START Record excerpts

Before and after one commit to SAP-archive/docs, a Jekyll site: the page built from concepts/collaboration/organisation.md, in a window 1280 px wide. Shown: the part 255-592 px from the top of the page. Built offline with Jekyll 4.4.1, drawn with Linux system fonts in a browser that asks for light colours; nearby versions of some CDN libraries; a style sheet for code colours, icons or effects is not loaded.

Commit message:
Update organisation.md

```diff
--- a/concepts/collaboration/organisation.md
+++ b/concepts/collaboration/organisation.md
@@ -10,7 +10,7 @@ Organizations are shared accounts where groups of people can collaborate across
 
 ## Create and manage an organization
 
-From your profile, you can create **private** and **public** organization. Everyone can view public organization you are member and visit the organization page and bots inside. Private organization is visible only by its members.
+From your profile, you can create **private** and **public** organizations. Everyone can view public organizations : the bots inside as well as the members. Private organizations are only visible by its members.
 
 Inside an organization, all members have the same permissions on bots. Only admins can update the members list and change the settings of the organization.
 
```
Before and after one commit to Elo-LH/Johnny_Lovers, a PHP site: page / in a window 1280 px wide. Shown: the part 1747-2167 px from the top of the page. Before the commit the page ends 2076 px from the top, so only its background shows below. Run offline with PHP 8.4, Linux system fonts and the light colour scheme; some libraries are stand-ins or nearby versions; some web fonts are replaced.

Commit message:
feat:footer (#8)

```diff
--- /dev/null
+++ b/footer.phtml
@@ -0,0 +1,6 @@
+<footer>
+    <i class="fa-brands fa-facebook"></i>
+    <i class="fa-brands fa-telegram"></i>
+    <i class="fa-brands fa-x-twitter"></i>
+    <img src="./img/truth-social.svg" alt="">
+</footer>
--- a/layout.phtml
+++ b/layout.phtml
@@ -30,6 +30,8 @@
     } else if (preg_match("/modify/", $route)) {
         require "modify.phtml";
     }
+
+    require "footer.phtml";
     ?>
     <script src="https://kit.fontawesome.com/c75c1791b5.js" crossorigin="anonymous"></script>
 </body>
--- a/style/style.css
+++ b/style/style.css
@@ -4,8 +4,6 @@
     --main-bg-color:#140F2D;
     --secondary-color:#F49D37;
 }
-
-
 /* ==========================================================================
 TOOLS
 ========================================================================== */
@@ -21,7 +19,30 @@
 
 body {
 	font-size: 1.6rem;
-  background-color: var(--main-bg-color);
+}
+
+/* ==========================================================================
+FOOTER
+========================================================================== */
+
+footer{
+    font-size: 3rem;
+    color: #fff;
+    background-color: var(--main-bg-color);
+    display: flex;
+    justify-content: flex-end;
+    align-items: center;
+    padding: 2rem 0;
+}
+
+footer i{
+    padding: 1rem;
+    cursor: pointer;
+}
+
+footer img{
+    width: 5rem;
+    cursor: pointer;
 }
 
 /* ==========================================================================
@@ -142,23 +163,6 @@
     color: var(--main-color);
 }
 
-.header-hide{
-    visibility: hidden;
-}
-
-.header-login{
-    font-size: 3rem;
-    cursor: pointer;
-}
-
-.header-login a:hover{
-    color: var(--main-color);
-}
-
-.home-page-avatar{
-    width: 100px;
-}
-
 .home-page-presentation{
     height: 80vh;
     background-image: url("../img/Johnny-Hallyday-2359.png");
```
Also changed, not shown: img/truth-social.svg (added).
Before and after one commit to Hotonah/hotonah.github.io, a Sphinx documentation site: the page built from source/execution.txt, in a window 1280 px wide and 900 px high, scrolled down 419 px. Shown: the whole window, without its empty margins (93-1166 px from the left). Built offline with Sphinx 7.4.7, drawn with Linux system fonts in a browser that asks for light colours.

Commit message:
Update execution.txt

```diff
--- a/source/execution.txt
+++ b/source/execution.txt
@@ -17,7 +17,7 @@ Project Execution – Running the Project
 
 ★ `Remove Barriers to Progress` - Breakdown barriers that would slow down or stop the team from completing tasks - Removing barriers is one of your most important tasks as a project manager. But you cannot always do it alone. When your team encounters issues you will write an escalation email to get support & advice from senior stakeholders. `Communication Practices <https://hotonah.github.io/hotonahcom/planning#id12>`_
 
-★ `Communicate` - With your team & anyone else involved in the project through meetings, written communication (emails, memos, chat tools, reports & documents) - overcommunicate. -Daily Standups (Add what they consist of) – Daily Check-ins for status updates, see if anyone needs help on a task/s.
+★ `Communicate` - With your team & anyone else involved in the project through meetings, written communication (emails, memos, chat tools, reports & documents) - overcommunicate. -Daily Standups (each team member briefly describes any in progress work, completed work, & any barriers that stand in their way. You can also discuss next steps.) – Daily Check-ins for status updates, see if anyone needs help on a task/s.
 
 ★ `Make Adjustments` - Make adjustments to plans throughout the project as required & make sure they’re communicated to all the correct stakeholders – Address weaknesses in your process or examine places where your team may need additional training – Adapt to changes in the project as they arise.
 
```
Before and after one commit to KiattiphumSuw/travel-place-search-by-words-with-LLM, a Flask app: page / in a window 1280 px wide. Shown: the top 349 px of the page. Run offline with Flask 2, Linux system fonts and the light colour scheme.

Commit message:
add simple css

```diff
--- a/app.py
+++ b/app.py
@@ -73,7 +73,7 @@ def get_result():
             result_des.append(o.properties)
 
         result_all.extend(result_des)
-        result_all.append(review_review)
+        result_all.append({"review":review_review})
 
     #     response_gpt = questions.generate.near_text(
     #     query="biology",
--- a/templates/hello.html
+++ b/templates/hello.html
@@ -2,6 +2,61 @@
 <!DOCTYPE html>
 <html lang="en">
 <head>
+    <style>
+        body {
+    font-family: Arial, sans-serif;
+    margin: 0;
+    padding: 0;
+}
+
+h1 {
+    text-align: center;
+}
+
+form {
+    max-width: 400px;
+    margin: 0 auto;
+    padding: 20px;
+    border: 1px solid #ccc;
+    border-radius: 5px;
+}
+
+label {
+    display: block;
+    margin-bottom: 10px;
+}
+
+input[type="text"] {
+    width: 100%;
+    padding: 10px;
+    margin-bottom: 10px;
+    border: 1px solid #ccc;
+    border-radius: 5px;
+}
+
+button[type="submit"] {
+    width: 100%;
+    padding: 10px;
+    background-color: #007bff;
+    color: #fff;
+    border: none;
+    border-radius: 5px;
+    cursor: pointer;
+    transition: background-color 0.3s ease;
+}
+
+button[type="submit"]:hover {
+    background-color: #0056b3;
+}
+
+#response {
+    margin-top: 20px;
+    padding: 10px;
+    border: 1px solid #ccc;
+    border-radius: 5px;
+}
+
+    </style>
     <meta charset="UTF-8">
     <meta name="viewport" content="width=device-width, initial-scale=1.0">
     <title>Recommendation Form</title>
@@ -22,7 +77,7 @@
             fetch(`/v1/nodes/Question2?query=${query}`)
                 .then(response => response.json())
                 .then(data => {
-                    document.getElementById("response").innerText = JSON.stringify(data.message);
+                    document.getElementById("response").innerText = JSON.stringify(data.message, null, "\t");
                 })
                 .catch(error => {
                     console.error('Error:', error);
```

END Record excerpts

Across the records above, return every line that contains the word "main".

* Reply
     --main-bg-color:#140F2D;
-  background-color: var(--main-bg-color);
+    background-color: var(--main-bg-color);
     color: var(--main-color);
-    color: var(--main-color);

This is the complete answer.